“The idea is that, eventually, local decision-makers connect to the site, enter the name of their region and immediately see the projection of the impact of climate change and of the evolution of the diseases studied,” says Benjamin Sultan, an IRD researcher and climate change specialist.
“It’s a powerful awareness-raising tool. The hope is that some countries, after becoming aware of those projections, will want to go further in their climate change adaptation and mitigation plans.”
A regional project based on south-south cooperation
ECOMORE II strives to promote and share the results of field studies regionally. Annual steering committee meetings bring together all the stakeholders involved in the implementation of the project. In addition, the project provides for exchanges in which experts from the region participate. These exchanges include joint training in new laboratory diagnostic techniques, cross-cutting technical workshops, and mutual visits to the sites where field studies are implemented.

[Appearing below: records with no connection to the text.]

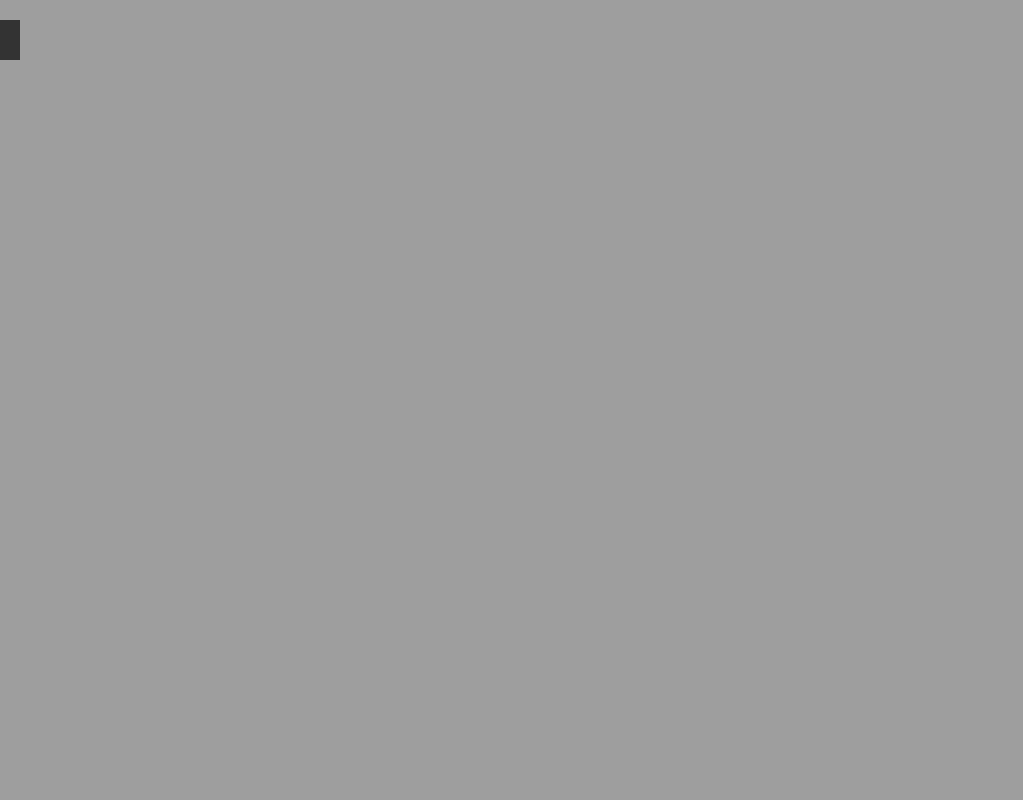
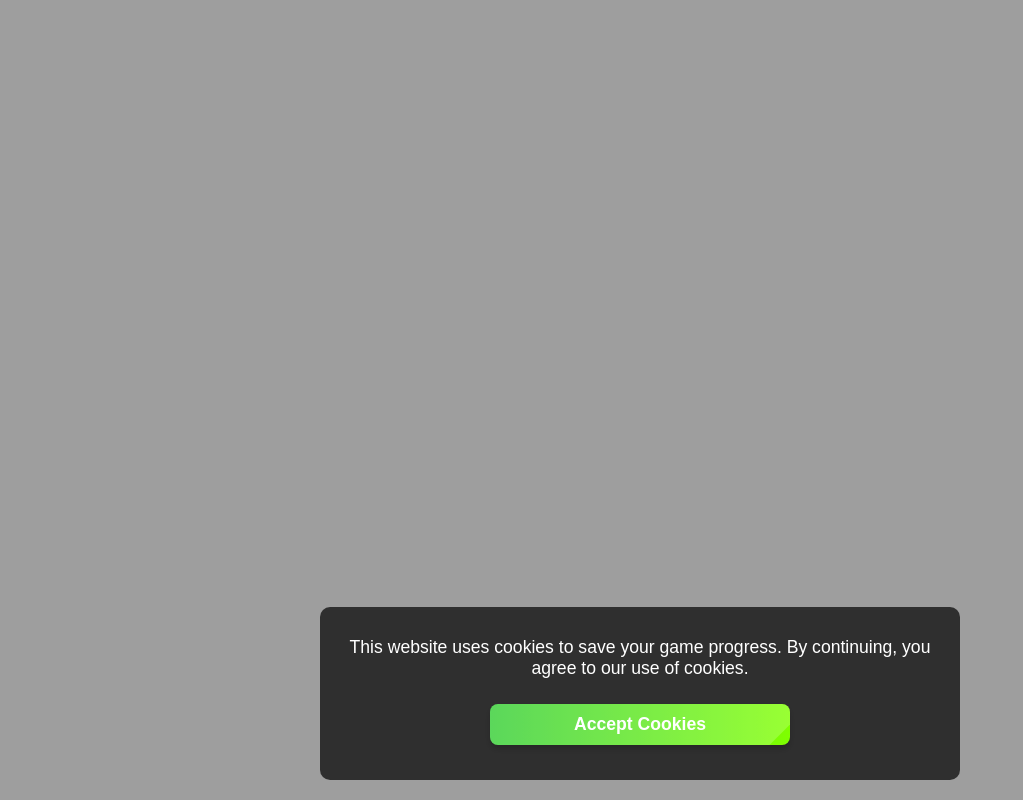
Before and after one commit to barry63smaths/barry-63s-games, a plain HTML site: page index.html in a window 1280 px wide. Both pictures are taken after a click on the button "Polytrack Fullscreen". Shown: the whole page, without its empty margins (0-1023 px from the left). Drawn offline with Linux system fonts and the light colour scheme.

Commit message:
Update index.html

```diff
--- a/index.html
+++ b/index.html
@@ -4,11 +4,11 @@
     <!-- Google tag (gtag.js) -->
     <script async src="https://www.googletagmanager.com/gtag/js?id=G-Z0DW0ZG97K"></script>
     <script>
-      window.dataLayer = window.dataLayer || [];
-      function gtag(){dataLayer.push(arguments);}
-      gtag('js', new Date());
+        window.dataLayer = window.dataLayer || [];
+        function gtag(){dataLayer.push(arguments);}
+        gtag('js', new Date());
 
-      gtag('config', 'G-Z0DW0ZG97K');
+        gtag('config', 'G-Z0DW0ZG97K');
     </script>
 
     <meta charset="UTF-8">
@@ -23,10 +23,10 @@
     <link rel="icon" type="image/png" sizes="192x192" href="https://avatars.cloudflare.steamstatic.com/8508f3bec17102cdbbc768b4184ace4ae42d3756_full.jpg">
     <link rel="icon" type="image/png" sizes="512x512" href="https://avatars.cloudflare.steamstatic.com/8508f3bec17102cdbbc768b4184ace4ae42d3756_full.jpg">
 
-    <!-- Title -->
     <title>Barry 63 Fullscreen</title>
 
     <style>
+        /* Body and General Design */
         body {
             font-family: 'Arial', sans-serif;
             margin: 0;
@@ -36,11 +36,16 @@
             align-items: center;
             overflow: hidden;
             position: relative;
+            background: #000;
         }
 
         .container {
             width: 100%;
             height: 100%;
+            position: absolute;
+            top: 0;
+            left: 0;
+            z-index: -1;
             background: repeating-conic-gradient(
                     from 30deg,
                     #0000 0 120deg,
@@ -54,10 +59,6 @@
                 #3c3c3c 0 180deg
             );
             background-size: 200px calc(200px * 0.577);
-            position: absolute;
-            top: 0;
-            left: 0;
-            z-index: 1;
         }
 
         .content {
@@ -139,6 +140,57 @@
             }
         }
 
+        /* Cookie Consent Banner */
+        #cookie-banner {
+            position: fixed;
+            bottom: 20px;
+            left: 50%;
+            transform: translateX(-50%);
+            background-color: rgba(0, 0, 0, 0.7);
+            color: white;
+            padding: 20px;
+            border-radius: 10px;
+            text-align: center;
+            z-index: 10;
+            display: none; /* Initially hidden */
+        }
+
+        #cookie-banner p {
+            font-size: 1.1em;
+            margin: 0;
+            padding: 10px 0;
+        }
+
+        #cookie-banner button {
+            background: linear-gradient(90deg, #32CD32, #7FFF00);
+            border: none;
+            padding: 10px 20px;
+            font-size: 1.1em;
+            color: white;
+            border-radius: 8px;
+            cursor: pointer;
+            box-shadow: 0px 4px 6px rgba(0, 0, 0, 0.2);
+            transition: all 0.3s ease-in-out;
+        }
+
+        #cookie-banner button:hover {
+            transform: translateY(-5px);
+            box-shadow: 0px 8px 15px rgba(0, 0, 0, 0.3);
+        }
+
+        /* Game iframe */
+        iframe {
+            width: 100%;
+            height: 100%;
+            border: none;
+            display: none; /* Initially hidden */
+            position: absolute;
+            top: 0;
+            left: 0;
+            z-index: 3;
+        }
+
+        /* Back button tab */
         .back-tab {
             position: fixed;
             top: 20px;
@@ -155,7 +207,7 @@
             align-items: center;
             justify-content: center;
             transition: all 0.3s ease-in-out;
-            z-index: 3;
+            z-index: 2;
         }
 
         .back-tab:hover {
@@ -165,22 +217,18 @@
         .back-tab span {
             margin-left: 5px;
         }
-
-        iframe {
-            display: none;
-            width: 100vw;
-            height: 100vh;
-            border: none;
-            position: absolute;
-            top: 0;
-            left: 0;
-            z-index: 2;
-        }
     </style>
 </head>
 <body>
+
     <!-- Background container -->
     <div class="container"></div>
+
+    <!-- Cookie Consent Banner -->
+    <div id="cookie-banner">
+        <p>This website uses cookies to save your game progress. By continuing, you agree to our use of cookies.</p>
+        <button onclick="acceptCookies()">Accept Cookies</button>
+    </div>
 
     <!-- Back button tab -->
     <div class="back-tab" onclick="closeGame()">
@@ -198,23 +246,65 @@
         <button onclick="startGame('./run3.html');"><span>Run 3 Fullscreen</span></button>
     </div>
 
-    <iframe id="game-frame"></iframe>
+    <script>
+        // Check if the user has accepted the cookies
+        function checkCookieConsent() {
+            if (!getCookie("cookieConsent")) {
+                document.getElementById('cookie-banner').style.display = 'block';
+            }
+        }
 
-    <script>
+        // Function to accept cookies and save consent
+        function acceptCookies() {
+            setCookie("cookieConsent", "true", 365); // Cookie will expire in 1 year
+            document.getElementById('cookie-banner').style.display = 'none';
+        }
+
+        // Utility function to set a cookie
+        function setCookie(name, value, days) {
+            const date = new Date();
+            date.setTime(date.getTime() + (days * 24 * 60 * 60 * 1000));
+            let expires = "expires=" + date.toUTCString();
+            document.cookie = name + "=" + value + ";" + expires + ";path=/";
+        }
+
+        // Utility function to get a cookie
+        function getCookie(name) {
+            let nameEQ = name + "=";
+            let ca = document.cookie.split(';');
+            for (let i = 0; i < ca.length; i++) {
+                let c = ca[i];
+                while (c.charAt(0) === ' ') c = c.substring(1, c.length);
+                if (c.indexOf(nameEQ) === 0) return c.substring(nameEQ.length, c.length);
+            }
+            return null;
+        }
+
+        // Save the game progress in a cookie
+        function saveProgress(gameName, level) {
+            const progress = {
+                level: level
+            };
+
+            setCookie(gameName + "-progress", JSON.stringify(progress), 365); // Save progress for 1 year
+        }
+
+        // Load the game progress from the cookie
+        function loadProgress(gameName) {
+            const savedProgress = getCookie(gameName + "-progress");
+
+            if (savedProgress) {
+                const progress = JSON.parse(savedProgress);
+                return progress.level; // Return saved level
+            }
+            return 1; // If no saved progress, start from level 1
+        }
+
+        // Function to start a game
         function startGame(gameUrl) {
-            // Recreate the iframe element
-            let iframe = document.getElementById('game-frame');
+            let iframe = document.querySelector('iframe');
             if (!iframe) {
                 iframe = document.createElement('iframe');
-                iframe.id = 'game-frame';
-                iframe.style.display = 'block';
-                iframe.style.width = '100vw';
-                iframe.style.height = '100vh';
-                iframe.style.border = 'none';
-                iframe.style.position = 'absolute';
-                iframe.style.top = '0';
-                iframe.style.left = '0';
-                iframe.style.zIndex = '2';
                 document.body.appendChild(iframe);
             }
 
@@ -227,13 +317,18 @@
             // Set iframe source to the game URL
             iframe.src = gameUrl;
 
+            // Load the saved progress and pass the level to the game
+            const savedLevel = loadProgress(gameUrl);
+            console.log("Starting game at level: " + savedLevel);
+
             // Show the game iframe and back button
             iframe.style.display = 'block';
             backTab.style.display = 'flex';
         }
 
+        // Function to close the game and return to the homepage
         function closeGame() {
-            const iframe = document.getElementById('game-frame');
+            const iframe = document.querySelector('iframe');
             const content = document.querySelector('.content');
             const backTab = document.querySelector('.back-tab');
 
@@ -248,6 +343,12 @@
             // Hide the back button
             backTab.style.display = 'none';
         }
+
+        // Run the check when the page loads
+        window.onload = function() {
+            checkCookieConsent();
+        };
     </script>
+
 </body>
 </html>
```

These collaborative activities are also developed between partners and national authorities. For example, the Thailand International Cooperation Agency (TICA) organized training in collaboration with Kasetsart University in Bangkok and the Institut Pasteur du Cambodge (IPC) to improve mosquito identification skills by Cambodian entomologists from the National Malaria Center of Cambodia (NMC) and the IPC’s Medical Entomology Unit.